[Stored items]
================

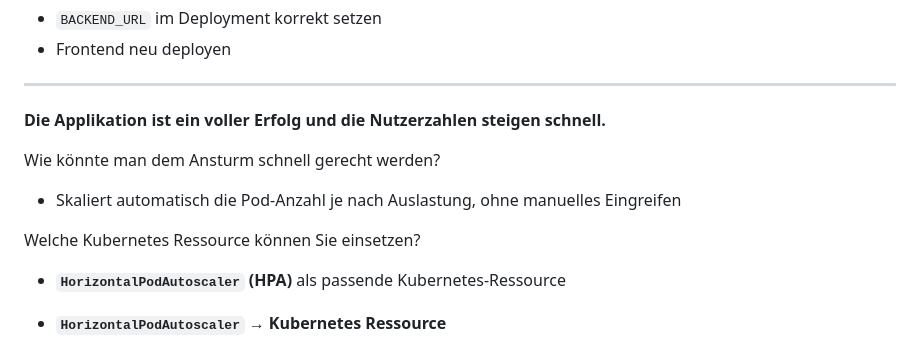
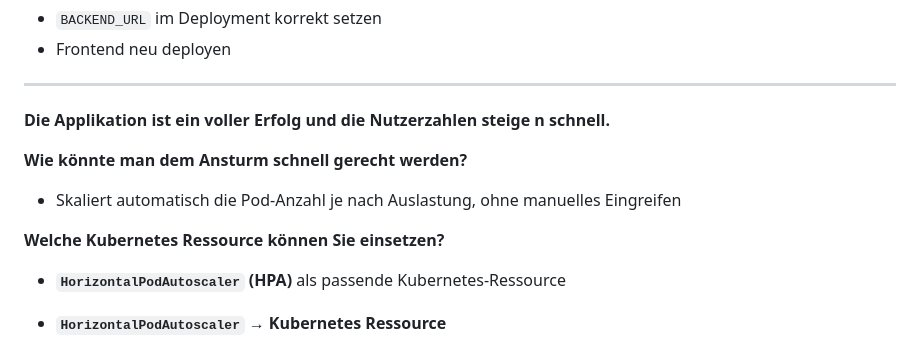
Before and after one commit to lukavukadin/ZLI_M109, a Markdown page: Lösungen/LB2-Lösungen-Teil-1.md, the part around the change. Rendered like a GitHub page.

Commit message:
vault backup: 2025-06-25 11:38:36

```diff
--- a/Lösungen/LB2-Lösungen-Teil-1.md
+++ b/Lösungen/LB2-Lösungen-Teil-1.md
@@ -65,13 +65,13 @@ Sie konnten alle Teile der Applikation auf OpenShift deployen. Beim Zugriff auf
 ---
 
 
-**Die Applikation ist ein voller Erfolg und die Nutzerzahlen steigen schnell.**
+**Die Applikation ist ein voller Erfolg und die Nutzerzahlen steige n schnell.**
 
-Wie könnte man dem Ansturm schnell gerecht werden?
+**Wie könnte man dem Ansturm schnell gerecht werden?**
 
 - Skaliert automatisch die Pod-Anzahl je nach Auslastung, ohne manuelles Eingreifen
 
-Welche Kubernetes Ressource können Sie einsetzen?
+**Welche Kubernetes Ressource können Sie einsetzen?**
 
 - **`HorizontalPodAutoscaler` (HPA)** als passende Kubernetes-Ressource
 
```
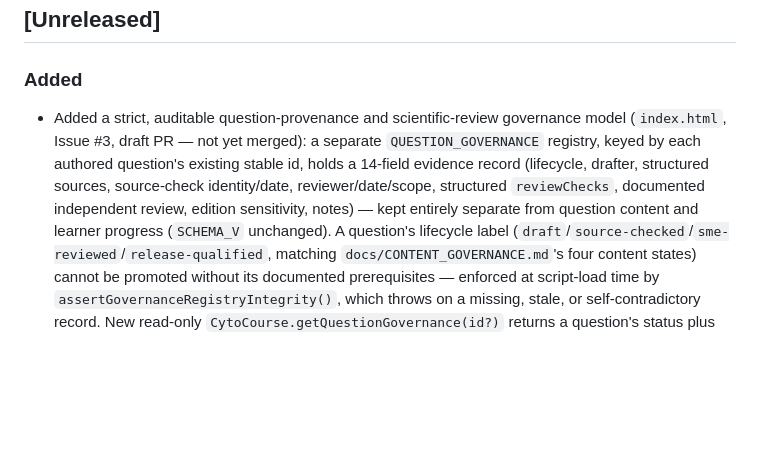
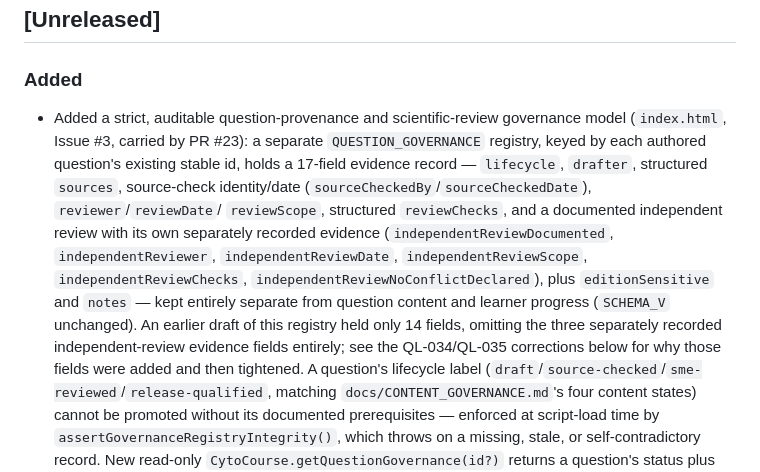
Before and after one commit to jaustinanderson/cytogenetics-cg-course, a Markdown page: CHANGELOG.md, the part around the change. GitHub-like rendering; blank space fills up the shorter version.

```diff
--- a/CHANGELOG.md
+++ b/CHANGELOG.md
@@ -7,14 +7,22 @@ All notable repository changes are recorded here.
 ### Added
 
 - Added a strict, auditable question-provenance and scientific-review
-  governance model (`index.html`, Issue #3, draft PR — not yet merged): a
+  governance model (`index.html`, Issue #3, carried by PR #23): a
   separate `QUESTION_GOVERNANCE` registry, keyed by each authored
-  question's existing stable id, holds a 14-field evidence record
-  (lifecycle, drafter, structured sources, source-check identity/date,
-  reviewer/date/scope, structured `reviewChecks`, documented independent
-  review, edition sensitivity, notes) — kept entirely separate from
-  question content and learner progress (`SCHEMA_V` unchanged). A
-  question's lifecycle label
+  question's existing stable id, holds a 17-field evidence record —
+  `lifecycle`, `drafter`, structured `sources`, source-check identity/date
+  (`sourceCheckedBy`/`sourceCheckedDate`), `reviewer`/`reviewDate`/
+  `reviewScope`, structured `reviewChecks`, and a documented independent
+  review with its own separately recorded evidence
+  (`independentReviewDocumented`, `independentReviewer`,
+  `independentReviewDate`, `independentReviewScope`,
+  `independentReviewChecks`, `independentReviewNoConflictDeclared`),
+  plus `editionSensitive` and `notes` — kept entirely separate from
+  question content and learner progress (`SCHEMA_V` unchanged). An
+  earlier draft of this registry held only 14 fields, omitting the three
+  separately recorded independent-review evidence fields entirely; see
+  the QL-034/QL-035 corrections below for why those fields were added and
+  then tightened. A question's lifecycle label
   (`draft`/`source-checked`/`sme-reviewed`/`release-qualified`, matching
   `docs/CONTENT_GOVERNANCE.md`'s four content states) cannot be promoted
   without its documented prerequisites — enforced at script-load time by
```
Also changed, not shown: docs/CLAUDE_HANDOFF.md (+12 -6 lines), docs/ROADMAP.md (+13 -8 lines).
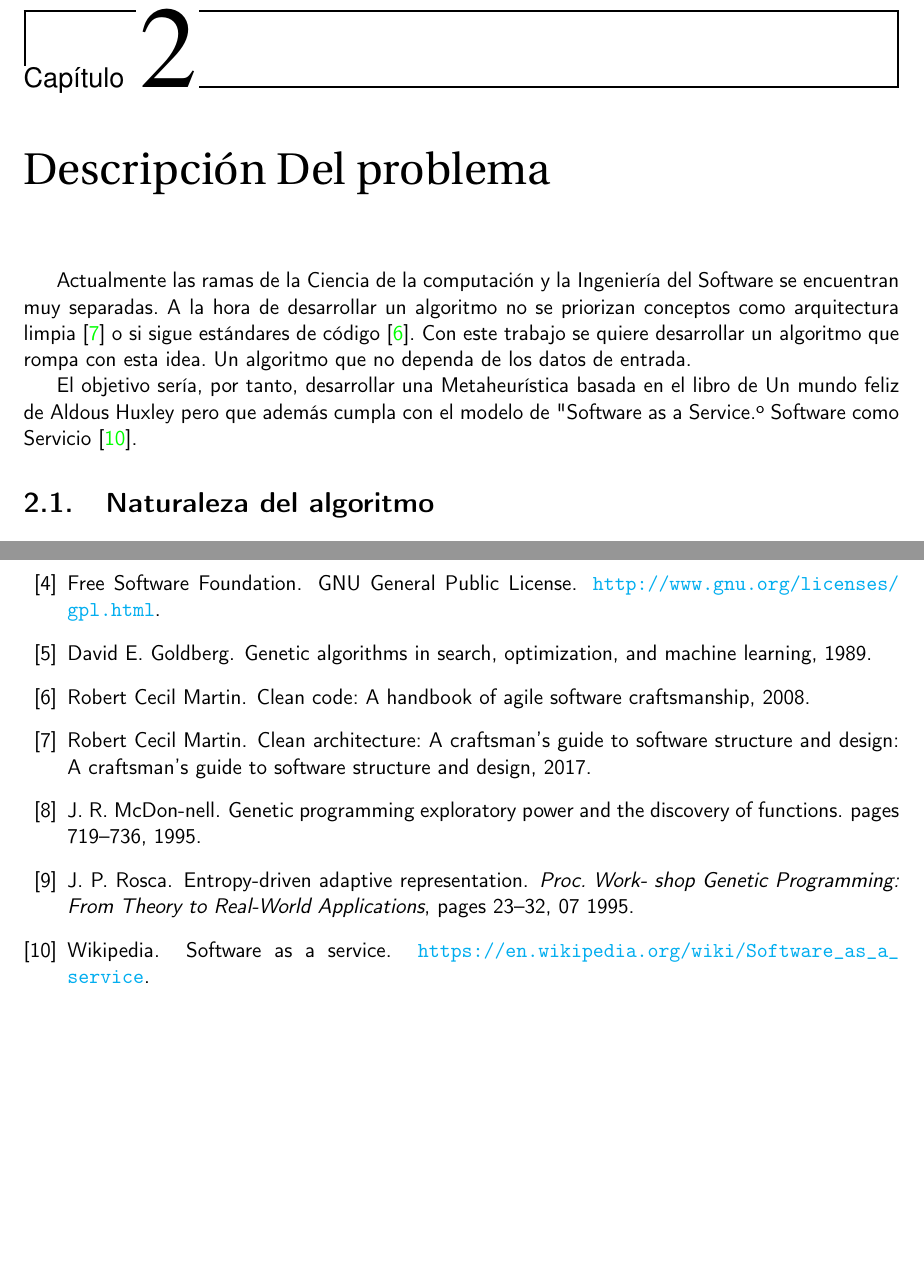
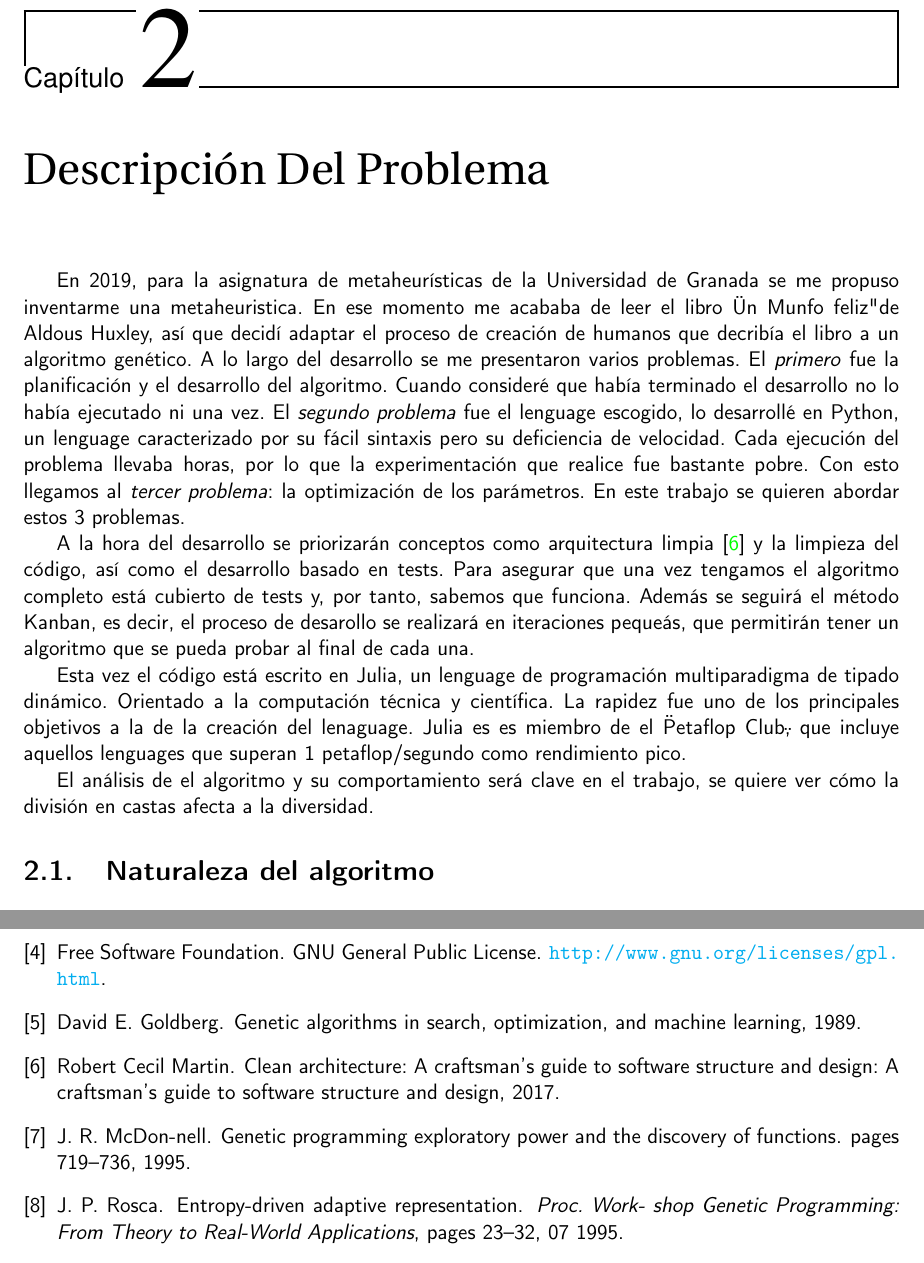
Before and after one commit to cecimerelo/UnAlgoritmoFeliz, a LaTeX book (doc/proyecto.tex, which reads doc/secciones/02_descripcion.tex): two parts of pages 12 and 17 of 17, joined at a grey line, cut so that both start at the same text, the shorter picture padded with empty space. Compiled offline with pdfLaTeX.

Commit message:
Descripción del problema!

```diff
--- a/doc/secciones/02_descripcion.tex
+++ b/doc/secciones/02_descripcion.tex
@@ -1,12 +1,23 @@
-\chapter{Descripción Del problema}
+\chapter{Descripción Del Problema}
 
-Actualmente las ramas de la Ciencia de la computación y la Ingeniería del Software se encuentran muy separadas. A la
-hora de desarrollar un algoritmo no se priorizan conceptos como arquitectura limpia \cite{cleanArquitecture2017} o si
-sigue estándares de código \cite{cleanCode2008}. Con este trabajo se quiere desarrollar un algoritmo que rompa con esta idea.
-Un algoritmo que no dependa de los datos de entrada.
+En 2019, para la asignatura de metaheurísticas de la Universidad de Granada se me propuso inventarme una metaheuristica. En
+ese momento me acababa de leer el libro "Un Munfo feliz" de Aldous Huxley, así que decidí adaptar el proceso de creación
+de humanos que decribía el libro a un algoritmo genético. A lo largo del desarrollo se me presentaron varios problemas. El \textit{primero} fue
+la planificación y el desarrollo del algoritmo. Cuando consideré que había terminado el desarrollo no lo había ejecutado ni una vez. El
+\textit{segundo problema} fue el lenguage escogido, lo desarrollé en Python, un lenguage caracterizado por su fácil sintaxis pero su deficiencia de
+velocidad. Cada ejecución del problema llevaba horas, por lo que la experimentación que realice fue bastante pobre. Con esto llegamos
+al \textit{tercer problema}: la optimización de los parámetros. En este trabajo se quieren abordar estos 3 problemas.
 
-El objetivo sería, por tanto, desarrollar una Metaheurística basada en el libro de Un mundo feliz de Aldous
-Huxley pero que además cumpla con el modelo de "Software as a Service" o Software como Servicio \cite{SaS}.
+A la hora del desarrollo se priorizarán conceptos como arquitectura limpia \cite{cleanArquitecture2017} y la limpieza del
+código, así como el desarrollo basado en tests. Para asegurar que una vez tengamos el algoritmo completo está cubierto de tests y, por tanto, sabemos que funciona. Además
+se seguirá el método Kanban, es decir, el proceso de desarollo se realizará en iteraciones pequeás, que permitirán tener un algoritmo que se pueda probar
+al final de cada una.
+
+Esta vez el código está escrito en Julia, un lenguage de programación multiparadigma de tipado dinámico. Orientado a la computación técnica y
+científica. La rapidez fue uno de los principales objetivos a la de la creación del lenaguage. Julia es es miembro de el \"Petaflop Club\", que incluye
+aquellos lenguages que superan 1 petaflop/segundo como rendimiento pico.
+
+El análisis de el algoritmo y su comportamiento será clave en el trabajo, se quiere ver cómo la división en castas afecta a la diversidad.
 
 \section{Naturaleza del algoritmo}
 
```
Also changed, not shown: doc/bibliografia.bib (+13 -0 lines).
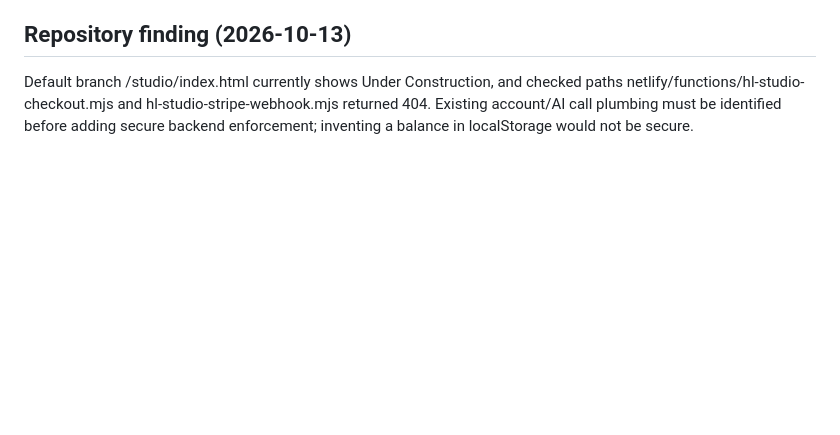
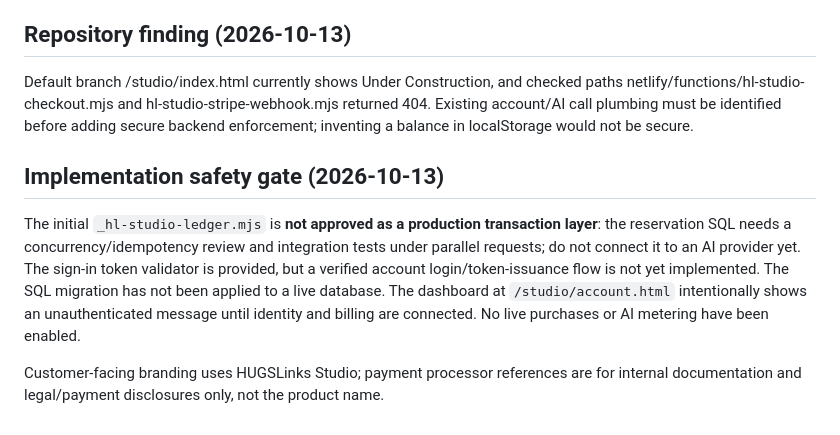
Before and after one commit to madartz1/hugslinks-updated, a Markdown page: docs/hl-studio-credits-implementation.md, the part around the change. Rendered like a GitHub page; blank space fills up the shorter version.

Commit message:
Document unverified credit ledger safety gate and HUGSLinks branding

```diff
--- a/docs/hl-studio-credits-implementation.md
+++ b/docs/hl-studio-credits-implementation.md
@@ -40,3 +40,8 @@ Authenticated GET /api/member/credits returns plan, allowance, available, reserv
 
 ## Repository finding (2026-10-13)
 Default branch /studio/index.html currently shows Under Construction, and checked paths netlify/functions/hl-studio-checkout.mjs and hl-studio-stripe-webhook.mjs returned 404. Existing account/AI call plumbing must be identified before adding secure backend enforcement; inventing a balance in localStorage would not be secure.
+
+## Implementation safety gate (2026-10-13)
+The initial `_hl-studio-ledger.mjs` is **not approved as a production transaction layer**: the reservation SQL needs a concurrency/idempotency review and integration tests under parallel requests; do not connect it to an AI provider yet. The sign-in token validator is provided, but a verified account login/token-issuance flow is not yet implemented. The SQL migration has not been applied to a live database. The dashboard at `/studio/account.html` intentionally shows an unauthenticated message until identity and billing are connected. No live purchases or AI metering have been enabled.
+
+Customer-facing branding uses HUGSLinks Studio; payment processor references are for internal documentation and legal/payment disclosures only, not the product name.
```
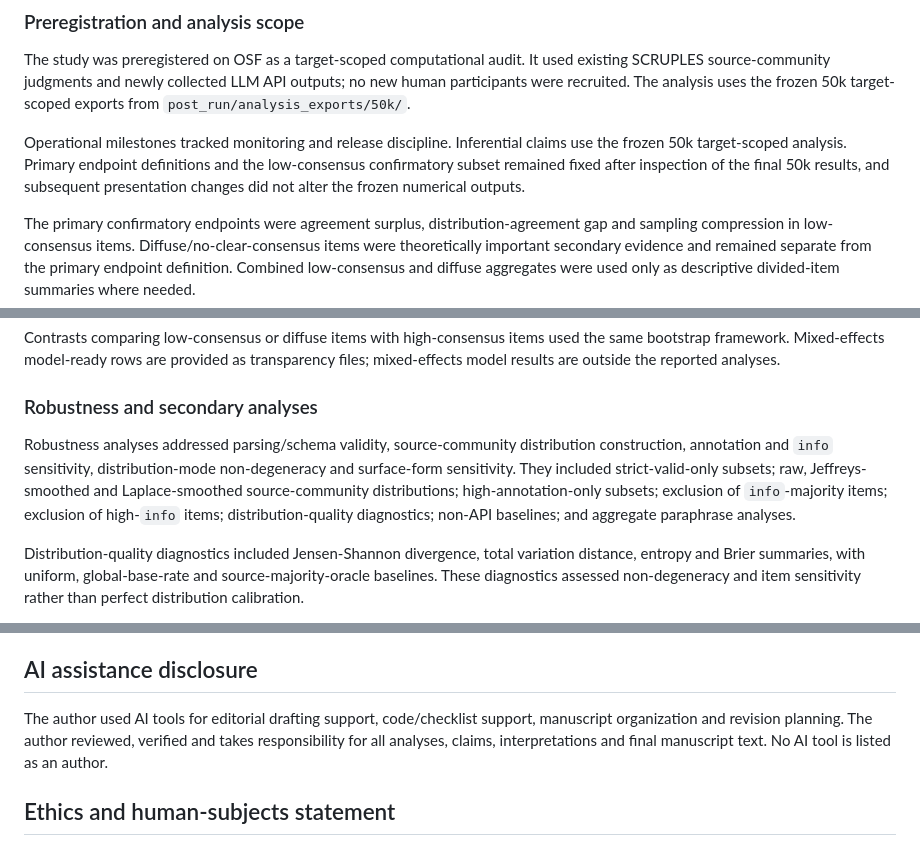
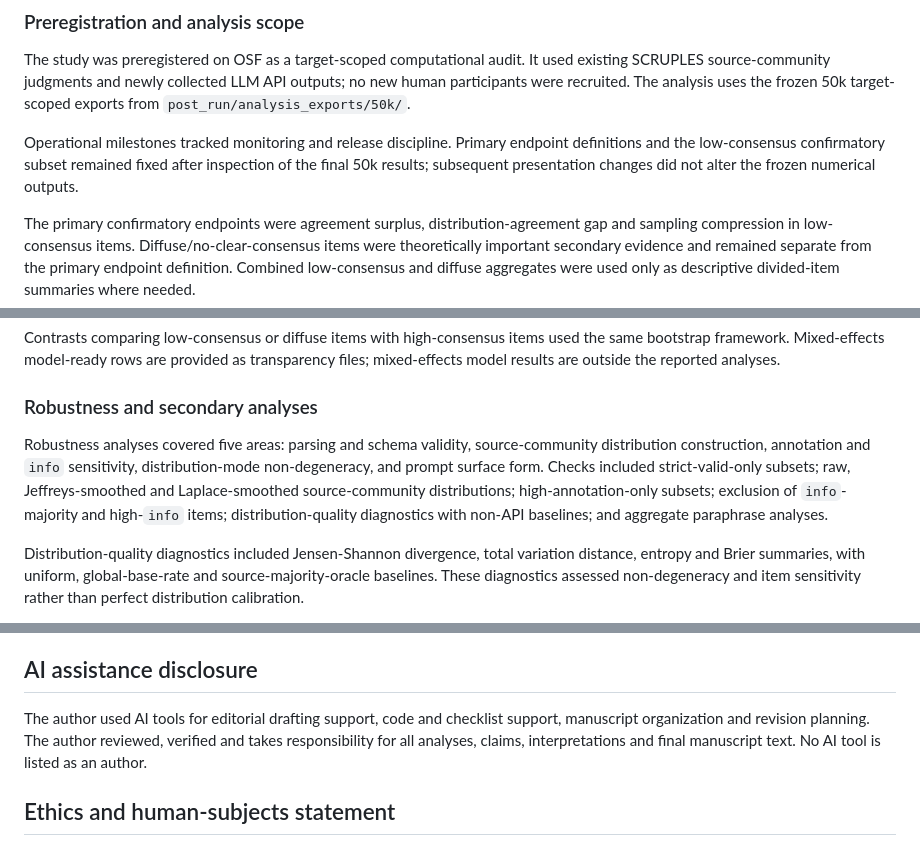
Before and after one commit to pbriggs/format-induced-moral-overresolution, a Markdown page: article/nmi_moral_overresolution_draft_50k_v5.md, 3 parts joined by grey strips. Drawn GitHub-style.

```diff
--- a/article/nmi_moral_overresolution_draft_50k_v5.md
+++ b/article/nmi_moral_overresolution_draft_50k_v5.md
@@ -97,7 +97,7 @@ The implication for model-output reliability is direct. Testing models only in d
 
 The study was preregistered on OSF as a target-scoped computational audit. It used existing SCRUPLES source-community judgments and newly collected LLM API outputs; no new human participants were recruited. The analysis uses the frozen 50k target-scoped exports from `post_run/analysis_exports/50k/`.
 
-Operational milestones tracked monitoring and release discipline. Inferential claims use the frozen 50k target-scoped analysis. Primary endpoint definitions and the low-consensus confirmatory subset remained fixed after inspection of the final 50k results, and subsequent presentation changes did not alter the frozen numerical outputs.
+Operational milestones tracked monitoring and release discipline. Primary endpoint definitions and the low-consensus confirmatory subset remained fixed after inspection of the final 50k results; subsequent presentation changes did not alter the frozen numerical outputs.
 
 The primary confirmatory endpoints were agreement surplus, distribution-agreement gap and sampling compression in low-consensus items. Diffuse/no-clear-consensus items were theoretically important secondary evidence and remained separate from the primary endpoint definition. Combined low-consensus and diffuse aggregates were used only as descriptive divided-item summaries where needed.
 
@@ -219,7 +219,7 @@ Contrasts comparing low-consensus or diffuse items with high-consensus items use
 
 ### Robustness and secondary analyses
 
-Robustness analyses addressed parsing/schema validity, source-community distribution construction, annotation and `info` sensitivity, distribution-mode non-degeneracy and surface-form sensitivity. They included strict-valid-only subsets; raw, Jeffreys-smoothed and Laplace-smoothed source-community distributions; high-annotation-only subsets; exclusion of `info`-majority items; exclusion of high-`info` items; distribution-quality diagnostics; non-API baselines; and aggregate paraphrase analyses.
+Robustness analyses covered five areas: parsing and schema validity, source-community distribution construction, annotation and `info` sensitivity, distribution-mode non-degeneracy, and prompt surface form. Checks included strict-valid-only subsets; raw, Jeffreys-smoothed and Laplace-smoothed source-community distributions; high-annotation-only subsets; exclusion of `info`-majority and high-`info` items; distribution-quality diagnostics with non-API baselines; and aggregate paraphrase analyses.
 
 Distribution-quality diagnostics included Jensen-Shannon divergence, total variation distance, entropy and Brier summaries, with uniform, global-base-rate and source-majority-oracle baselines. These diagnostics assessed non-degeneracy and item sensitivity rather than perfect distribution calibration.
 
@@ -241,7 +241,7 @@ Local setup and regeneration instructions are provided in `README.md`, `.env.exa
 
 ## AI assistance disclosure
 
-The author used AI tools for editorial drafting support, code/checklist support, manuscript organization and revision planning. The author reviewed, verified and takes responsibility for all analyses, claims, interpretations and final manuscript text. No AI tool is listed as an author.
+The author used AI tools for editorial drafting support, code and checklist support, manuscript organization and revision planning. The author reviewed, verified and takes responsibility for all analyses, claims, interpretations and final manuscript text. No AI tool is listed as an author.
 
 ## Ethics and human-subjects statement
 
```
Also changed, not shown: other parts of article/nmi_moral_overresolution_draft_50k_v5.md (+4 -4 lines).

================

• **EXERCISE DIRECTIONS**:
Could you return all lines from the records that include the word "cite"?

• **EXERCISE SOLUTION**:
-hora de desarrollar un algoritmo no se priorizan conceptos como arquitectura limpia \cite{cleanArquitecture2017} o si
-sigue estándares de código \cite{cleanCode2008}. Con este trabajo se quiere desarrollar un algoritmo que rompa con esta idea.
-Huxley pero que además cumpla con el modelo de "Software as a Service" o Software como Servicio \cite{SaS}.
+A la hora del desarrollo se priorizarán conceptos como arquitectura limpia \cite{cleanArquitecture2017} y la limpieza del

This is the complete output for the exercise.